Around mid-2018, the Saudi Health Ministry contacted the College of Physicians and Surgeons of Pakistan (CPSP) and informed them of the problem. The CPSP replied that it did not validate these MS and MD degrees. Further, neither did the CPSP issue these degrees nor was the CPSP answerable to anyone for the deficiency in training of such degree holders. The CPSP also informed the Saudi Health Ministry that certain medical universities in Pakistan were issuing such degrees not accredited by the CPSP. This reply cautioned the Saudi Health Ministry, which issued a general warning to other Gulf countries as well. In March-April 2019, all Pakistani doctors holding MS and MD degrees were barred from working. In July-August 2019, the Saudi Health Ministry finally decided to sack all these clinical researchers. Other Gulf countries such as Qatar, Bahrain and United Arab Emirates followed suit.

The second question is thus: in Pakistan, what has led to the emergence of such a scenario? The answer is that, during the era of General Pervez Musharraf, the composition of the Pakistan Medical and Dental Council (PMDC) was changed. With their stakes, the newcomers opened space for the introduction of private medical colleges in the country. Consequently, businessmen jumped in to invest and earn profit. The tendency created three problems. First, the quality of medical education got compromised. Second, medical students paying high fees in private medical colleges started demanding high salary from the government after they joined government hospitals. This factor has led to frequent doctors’ strikes characterized by closures of emergency and even outpatient departments. Third, private medical colleges started their own post-graduation courses and delivered degrees including MD and MS degrees.

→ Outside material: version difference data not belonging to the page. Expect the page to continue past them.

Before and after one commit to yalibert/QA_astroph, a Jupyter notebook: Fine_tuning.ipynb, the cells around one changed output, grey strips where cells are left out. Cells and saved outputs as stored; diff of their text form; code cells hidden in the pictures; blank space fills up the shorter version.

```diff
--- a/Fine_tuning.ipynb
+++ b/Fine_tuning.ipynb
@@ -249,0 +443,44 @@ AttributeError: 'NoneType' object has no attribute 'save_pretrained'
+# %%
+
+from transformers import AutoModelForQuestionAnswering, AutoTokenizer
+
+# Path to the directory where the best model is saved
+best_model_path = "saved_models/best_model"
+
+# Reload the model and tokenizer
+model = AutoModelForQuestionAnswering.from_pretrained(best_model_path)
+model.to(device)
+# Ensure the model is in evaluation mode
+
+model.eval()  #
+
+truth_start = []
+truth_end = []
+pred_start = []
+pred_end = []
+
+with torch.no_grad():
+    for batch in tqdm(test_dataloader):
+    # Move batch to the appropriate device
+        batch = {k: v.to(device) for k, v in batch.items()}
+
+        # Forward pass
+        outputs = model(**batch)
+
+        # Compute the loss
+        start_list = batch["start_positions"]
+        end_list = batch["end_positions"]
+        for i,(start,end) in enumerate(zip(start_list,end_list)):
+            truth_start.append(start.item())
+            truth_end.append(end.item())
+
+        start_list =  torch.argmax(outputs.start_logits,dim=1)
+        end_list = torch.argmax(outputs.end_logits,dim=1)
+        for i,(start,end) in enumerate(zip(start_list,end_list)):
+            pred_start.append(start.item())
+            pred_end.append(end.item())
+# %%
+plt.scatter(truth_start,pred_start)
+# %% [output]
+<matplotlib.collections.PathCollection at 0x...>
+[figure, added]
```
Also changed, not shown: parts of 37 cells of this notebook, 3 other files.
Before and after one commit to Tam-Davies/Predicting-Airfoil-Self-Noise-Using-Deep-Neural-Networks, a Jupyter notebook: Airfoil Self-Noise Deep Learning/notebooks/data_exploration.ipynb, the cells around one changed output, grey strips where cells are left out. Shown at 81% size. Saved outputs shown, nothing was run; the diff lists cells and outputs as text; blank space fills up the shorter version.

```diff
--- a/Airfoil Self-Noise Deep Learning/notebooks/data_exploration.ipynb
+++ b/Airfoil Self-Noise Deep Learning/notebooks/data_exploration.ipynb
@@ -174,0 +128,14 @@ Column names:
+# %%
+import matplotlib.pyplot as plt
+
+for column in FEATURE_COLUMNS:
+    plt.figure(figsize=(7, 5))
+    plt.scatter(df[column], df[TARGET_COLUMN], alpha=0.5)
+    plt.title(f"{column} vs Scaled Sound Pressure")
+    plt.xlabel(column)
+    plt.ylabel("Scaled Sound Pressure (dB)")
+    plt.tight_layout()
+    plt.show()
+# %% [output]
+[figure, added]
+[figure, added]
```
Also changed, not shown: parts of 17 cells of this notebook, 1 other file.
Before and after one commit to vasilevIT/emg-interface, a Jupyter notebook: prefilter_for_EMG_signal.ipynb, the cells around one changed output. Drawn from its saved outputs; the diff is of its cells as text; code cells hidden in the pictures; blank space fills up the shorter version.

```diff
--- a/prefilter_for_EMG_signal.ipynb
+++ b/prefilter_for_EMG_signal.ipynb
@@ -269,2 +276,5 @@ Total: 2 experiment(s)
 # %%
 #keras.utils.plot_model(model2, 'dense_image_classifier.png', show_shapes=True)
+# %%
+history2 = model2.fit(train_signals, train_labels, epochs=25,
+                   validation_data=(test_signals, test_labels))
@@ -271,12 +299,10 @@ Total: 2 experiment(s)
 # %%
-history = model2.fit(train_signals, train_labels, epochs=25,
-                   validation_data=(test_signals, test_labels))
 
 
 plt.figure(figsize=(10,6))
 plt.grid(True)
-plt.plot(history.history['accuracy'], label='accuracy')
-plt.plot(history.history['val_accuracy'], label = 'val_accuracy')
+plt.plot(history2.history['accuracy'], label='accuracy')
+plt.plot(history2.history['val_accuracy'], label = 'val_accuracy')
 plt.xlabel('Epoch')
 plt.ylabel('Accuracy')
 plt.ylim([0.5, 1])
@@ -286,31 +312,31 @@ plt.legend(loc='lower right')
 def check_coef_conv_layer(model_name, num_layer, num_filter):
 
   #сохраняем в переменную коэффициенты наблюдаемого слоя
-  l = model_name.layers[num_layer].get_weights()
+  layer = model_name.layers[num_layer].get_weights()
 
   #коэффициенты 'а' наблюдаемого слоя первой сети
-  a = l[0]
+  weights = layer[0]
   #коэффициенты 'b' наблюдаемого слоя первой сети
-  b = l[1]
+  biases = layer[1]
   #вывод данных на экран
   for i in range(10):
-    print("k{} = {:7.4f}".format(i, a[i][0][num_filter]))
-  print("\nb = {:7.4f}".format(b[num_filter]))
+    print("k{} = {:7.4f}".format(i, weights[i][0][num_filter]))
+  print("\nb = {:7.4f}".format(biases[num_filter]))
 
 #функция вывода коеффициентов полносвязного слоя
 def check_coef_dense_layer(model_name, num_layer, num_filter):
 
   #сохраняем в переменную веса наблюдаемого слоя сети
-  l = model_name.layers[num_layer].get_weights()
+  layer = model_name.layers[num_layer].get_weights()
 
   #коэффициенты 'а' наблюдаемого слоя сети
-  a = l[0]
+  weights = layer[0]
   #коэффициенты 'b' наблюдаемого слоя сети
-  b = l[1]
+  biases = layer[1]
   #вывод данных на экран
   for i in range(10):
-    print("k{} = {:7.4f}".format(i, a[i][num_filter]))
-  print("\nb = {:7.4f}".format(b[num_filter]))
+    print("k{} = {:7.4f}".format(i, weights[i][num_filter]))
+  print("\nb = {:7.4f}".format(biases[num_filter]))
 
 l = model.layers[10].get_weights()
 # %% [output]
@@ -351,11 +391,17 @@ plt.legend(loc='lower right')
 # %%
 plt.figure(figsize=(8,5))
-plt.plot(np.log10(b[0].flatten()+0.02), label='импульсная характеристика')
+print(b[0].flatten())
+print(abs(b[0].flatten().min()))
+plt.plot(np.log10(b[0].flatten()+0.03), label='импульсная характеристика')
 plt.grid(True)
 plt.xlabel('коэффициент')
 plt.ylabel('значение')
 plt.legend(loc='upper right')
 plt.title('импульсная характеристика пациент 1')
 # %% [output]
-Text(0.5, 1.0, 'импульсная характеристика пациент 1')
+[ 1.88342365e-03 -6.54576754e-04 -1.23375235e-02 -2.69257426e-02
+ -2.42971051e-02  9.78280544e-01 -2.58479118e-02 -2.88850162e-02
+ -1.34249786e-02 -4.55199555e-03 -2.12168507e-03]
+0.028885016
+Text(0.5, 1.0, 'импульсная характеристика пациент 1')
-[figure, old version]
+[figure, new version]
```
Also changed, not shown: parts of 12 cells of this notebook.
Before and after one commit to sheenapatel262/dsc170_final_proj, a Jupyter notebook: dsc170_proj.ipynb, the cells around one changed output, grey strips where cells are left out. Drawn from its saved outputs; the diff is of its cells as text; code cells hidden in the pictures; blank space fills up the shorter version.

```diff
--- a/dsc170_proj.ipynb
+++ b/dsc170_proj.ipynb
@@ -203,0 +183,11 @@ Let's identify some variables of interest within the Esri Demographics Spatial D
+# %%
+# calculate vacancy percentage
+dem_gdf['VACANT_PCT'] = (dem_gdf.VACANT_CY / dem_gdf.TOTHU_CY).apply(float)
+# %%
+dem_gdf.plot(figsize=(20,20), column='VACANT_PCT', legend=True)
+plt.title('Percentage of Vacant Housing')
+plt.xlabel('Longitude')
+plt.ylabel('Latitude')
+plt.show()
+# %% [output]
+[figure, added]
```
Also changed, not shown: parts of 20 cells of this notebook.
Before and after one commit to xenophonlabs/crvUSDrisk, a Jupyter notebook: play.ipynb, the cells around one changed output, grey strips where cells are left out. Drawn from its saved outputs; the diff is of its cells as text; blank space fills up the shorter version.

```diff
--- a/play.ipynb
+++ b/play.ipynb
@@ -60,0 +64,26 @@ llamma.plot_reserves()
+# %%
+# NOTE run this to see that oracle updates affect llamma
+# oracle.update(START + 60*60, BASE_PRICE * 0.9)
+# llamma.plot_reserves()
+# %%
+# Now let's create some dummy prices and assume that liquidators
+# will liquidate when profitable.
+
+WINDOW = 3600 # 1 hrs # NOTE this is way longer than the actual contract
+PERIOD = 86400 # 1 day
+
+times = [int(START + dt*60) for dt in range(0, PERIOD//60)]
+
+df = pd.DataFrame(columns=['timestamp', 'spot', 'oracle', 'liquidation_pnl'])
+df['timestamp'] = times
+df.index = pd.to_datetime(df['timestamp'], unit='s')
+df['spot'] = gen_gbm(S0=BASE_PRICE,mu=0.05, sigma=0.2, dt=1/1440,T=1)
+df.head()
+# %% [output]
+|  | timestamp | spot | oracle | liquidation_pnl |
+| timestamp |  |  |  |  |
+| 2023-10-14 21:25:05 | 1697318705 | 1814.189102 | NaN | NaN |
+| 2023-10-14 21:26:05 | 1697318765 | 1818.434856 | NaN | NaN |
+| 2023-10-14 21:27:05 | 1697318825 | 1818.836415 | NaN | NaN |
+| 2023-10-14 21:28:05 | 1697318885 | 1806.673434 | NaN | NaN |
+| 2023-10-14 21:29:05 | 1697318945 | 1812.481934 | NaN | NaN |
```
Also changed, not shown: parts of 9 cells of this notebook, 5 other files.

In the post-graduation medical field, the College of Physicians and Surgeons of Pakistan (CPSP) was already working. The CPSP is an internationally recognized institution issuing clinical fellowship or membership degrees such as FRCP and MRCP. After the upsurge in the number of medical colleges upgraded into medical universities issuing MS and MD degrees, a parallel system of qualification emerged challenging FRCP and MRCP. In this way, in the post-graduation medical field, two-degree awarding bodies exist: the CPSP and medical universities.

The strength of the CPSP is that it is one holistic body overseeing the quality of postgraduate medical education and clinical research throughout Pakistan. The CPSP has a standardized syllabus and examination. The weakness of the medical universities running postgraduate medical research courses is that each medical university has its own curriculum and examination system. Neither is there any centralized body nor there is any standardized system of delivering postgraduate medical education or research and conducting examination. This multi-pronged weakness opened space for exploitation and led to the issuance of sub-standard postgraduate medical research degrees of many types.

The third question is: will Saudi Arabia restore Pakistan’s doctors holding MS and MD degrees?

The answer is in the negative. There are two reasons for that. First, in Saudi Arabia, multinational pharmaceutical companies had filed complaints, which they may not be ready to withdraw. Second, Saudi Arabia recognizes the degrees accredited by the CPSP. That is, Saudi Arabia and other Gulf countries will not recognize any MS and MD degree not approved by the CPSP. Further, the CPSP has no mechanism to judge the quality of post-graduation medical research degrees issues by sundry medical universities across the country. Hence, Saudi Arabia may not restore Pakistan’s doctors holding MS and MD degrees issued by medical universities in Pakistan.

The writer is a PhD from the King’s College London in Clinical Pathology and may be contacted at [email protected]